EXERCISE:
In the records below, count each line where the word "linkage" appears, and reply with that number only.

(Version difference data)
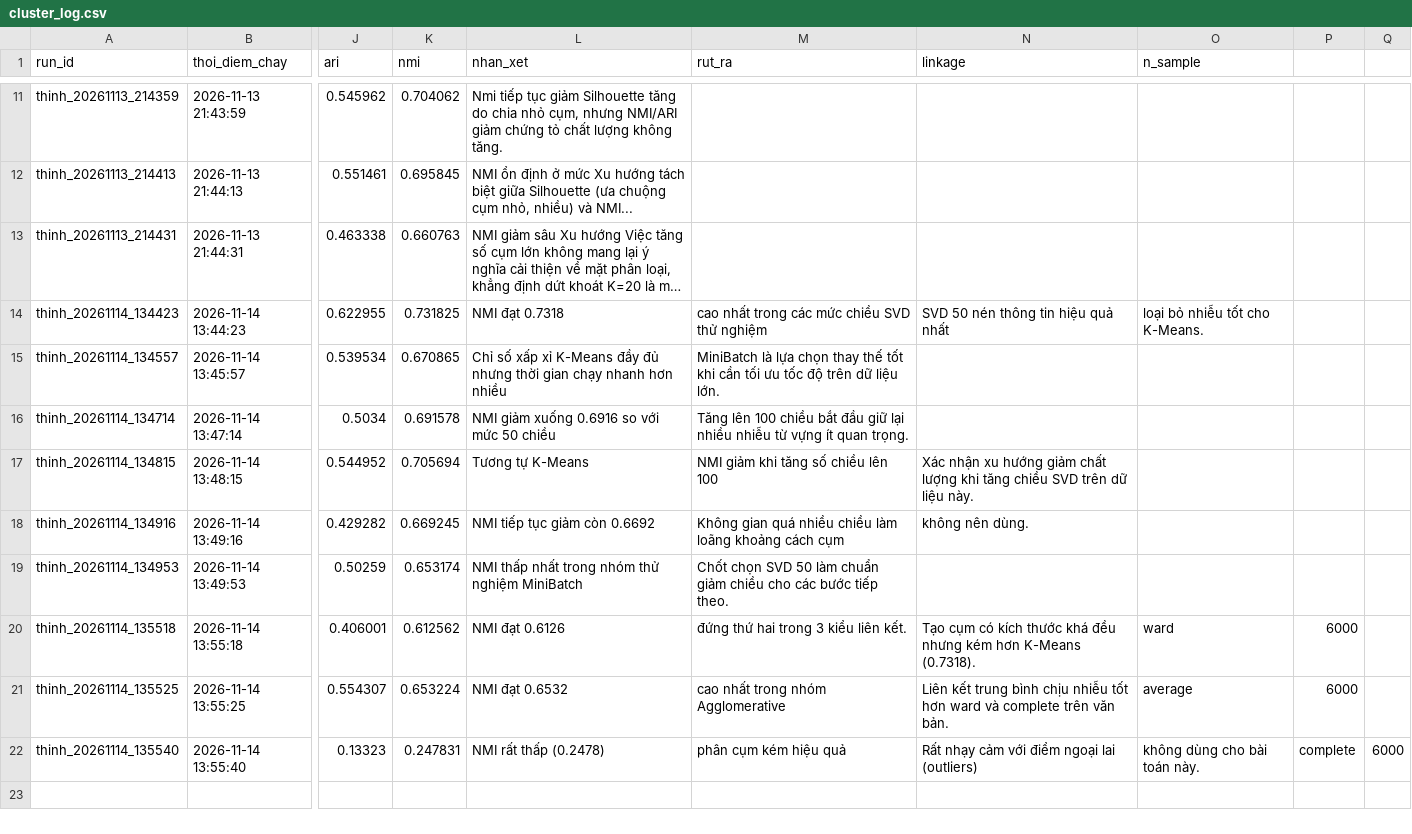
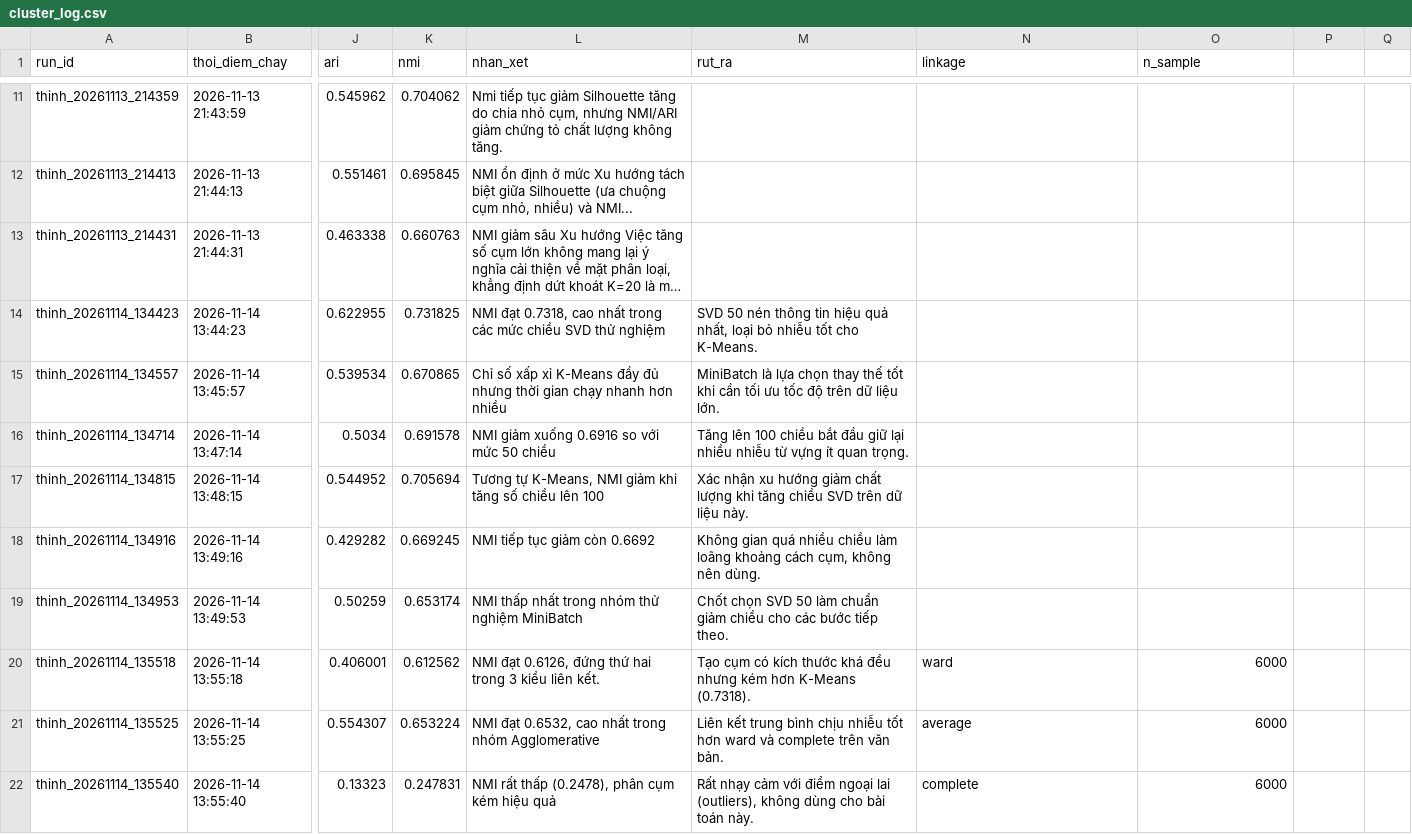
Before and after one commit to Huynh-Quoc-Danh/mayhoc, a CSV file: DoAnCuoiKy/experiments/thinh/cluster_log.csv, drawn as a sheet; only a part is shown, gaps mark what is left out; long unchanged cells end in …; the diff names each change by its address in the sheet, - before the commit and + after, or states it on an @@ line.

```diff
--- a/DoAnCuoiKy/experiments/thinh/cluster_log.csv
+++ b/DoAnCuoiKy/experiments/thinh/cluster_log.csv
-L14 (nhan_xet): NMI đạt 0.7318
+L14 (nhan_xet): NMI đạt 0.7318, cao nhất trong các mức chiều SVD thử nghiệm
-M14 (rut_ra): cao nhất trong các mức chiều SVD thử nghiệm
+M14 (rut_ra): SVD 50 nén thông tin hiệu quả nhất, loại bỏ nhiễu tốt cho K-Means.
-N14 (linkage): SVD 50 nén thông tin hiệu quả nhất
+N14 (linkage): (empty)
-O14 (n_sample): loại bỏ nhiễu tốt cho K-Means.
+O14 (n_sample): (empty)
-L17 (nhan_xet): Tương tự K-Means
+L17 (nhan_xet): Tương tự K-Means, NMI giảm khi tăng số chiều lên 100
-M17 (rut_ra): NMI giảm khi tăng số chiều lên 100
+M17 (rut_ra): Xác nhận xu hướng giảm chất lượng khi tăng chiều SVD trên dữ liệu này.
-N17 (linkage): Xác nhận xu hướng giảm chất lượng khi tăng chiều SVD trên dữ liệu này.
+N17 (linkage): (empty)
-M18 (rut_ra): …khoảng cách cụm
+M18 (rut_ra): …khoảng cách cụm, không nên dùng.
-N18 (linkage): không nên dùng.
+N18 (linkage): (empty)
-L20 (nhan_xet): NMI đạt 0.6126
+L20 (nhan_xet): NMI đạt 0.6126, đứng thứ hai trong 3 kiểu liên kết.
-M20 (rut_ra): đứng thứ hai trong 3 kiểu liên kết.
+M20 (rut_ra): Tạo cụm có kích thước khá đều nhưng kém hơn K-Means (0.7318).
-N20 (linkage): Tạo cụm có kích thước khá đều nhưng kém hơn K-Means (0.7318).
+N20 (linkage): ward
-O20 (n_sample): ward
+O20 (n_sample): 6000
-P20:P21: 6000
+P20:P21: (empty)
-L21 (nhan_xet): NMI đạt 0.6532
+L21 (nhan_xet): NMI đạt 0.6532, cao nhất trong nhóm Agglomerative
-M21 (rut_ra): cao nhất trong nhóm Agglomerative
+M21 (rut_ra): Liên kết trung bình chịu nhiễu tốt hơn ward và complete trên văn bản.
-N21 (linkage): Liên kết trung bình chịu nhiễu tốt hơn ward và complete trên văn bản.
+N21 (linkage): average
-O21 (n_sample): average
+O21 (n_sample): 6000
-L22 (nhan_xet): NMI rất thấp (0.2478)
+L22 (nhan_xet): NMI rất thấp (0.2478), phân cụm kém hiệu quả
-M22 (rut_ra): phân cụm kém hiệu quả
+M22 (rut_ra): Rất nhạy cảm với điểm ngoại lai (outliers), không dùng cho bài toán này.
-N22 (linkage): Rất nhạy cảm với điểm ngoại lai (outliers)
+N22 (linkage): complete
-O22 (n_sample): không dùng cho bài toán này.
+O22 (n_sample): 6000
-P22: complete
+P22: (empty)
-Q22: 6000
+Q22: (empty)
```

---

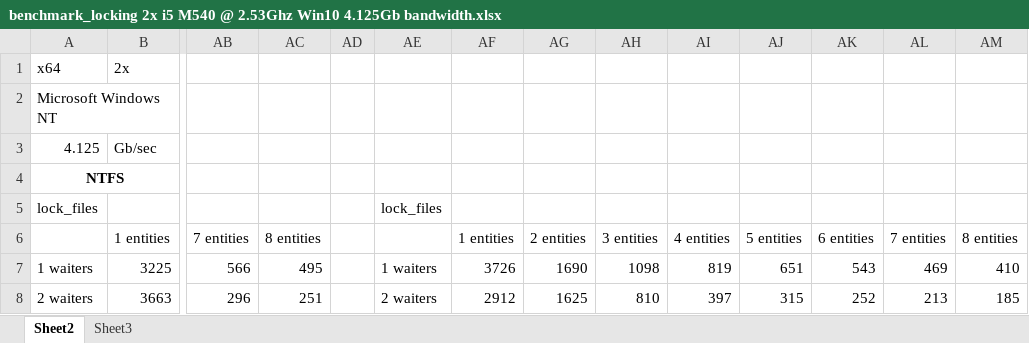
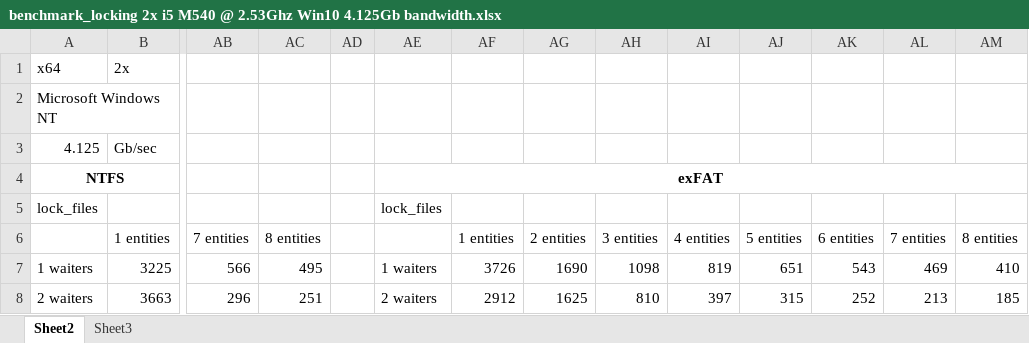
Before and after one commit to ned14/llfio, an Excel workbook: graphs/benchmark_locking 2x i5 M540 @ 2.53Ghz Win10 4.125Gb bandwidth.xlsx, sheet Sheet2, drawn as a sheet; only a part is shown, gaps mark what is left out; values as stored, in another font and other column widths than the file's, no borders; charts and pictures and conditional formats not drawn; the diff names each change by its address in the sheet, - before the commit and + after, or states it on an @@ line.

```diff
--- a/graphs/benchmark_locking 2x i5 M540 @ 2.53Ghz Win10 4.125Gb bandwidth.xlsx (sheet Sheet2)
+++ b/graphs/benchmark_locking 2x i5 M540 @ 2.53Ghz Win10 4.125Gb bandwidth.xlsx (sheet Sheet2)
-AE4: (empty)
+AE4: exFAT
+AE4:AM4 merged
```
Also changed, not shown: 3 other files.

RESULT:
12